Nothing in the records should be changed in the copy, though the pictures must be left out.
***** Task data
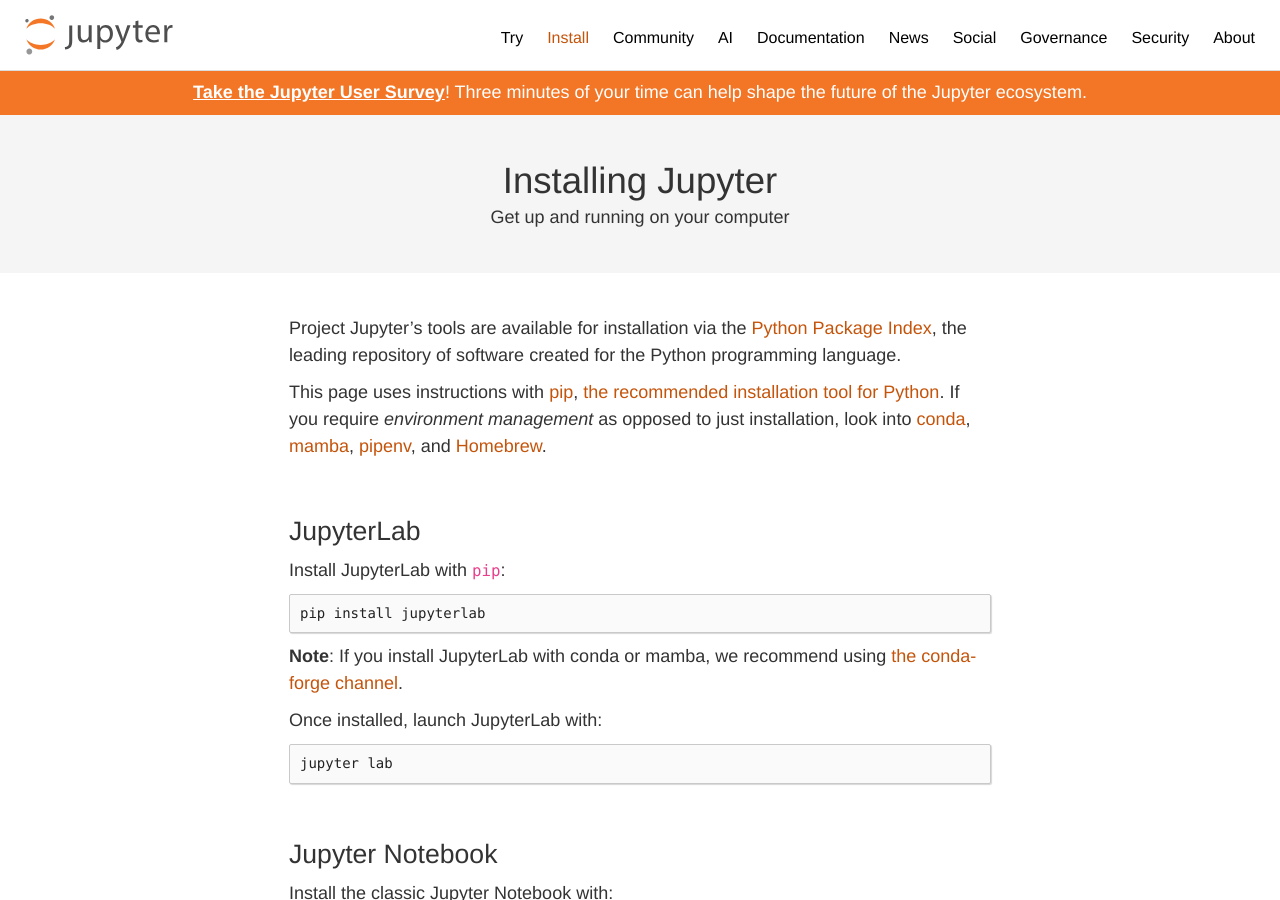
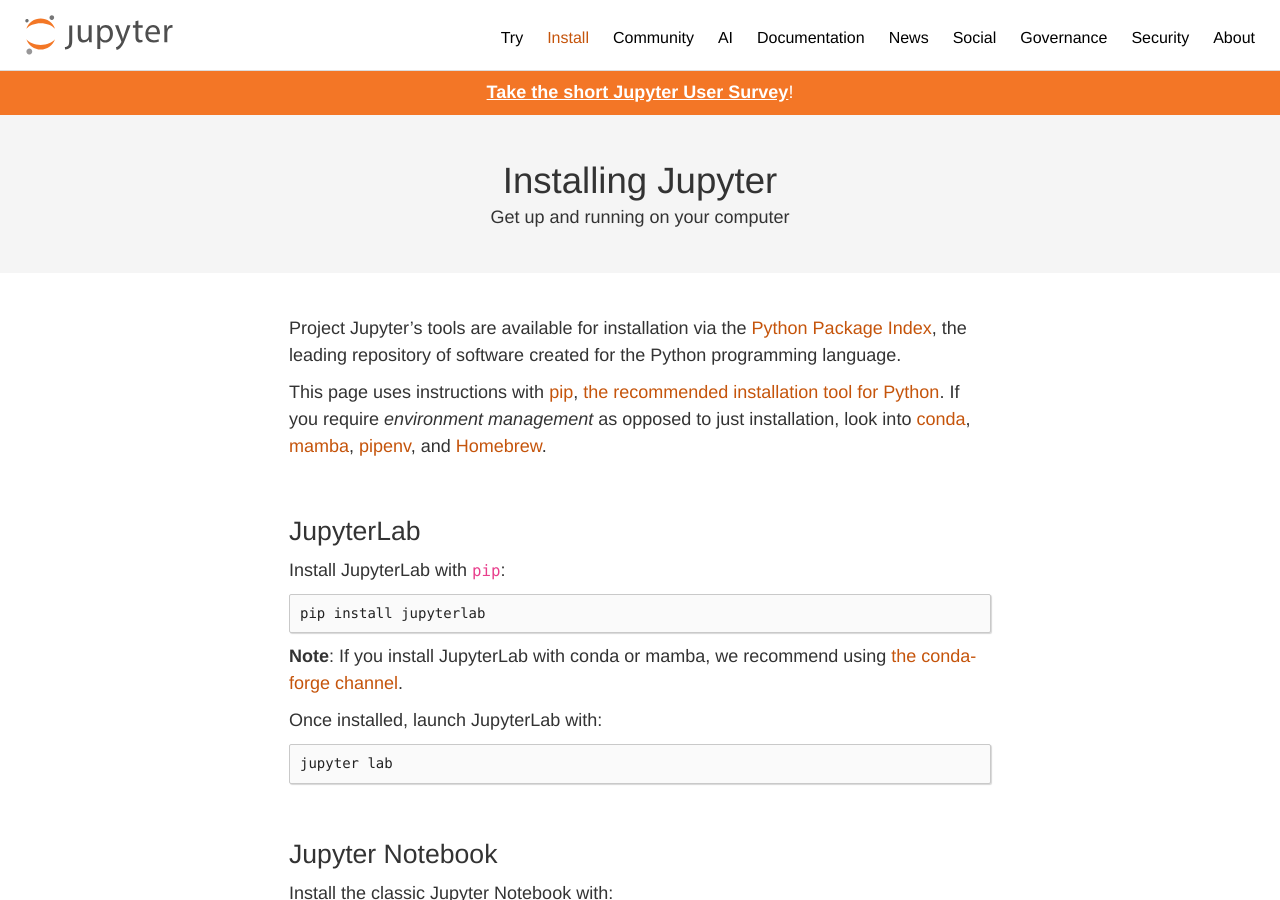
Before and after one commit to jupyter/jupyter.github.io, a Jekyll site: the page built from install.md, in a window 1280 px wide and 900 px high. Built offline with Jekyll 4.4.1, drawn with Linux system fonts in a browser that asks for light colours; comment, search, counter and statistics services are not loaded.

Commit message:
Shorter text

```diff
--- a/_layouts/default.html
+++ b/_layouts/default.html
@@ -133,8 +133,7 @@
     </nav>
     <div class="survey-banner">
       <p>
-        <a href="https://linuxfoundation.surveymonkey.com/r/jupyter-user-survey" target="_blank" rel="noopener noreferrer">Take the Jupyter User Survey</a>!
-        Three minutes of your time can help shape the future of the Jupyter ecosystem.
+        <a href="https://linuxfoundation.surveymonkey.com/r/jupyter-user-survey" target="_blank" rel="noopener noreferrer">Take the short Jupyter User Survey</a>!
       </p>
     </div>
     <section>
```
**********
• **Answer box**:
Before and after one commit to jupyter/jupyter.github.io, a Jekyll site: the page built from install.md, in a window 1280 px wide and 900 px high. Built offline with Jekyll 4.4.1, drawn with Linux system fonts in a browser that asks for light colours; comment, search, counter and statistics services are not loaded.

Commit message:
Shorter text

```diff
--- a/_layouts/default.html
+++ b/_layouts/default.html
@@ -133,8 +133,7 @@
     </nav>
     <div class="survey-banner">
       <p>
-        <a href="https://linuxfoundation.surveymonkey.com/r/jupyter-user-survey" target="_blank" rel="noopener noreferrer">Take the Jupyter User Survey</a>!
-        Three minutes of your time can help shape the future of the Jupyter ecosystem.
+        <a href="https://linuxfoundation.surveymonkey.com/r/jupyter-user-survey" target="_blank" rel="noopener noreferrer">Take the short Jupyter User Survey</a>!
       </p>
     </div>
     <section>
```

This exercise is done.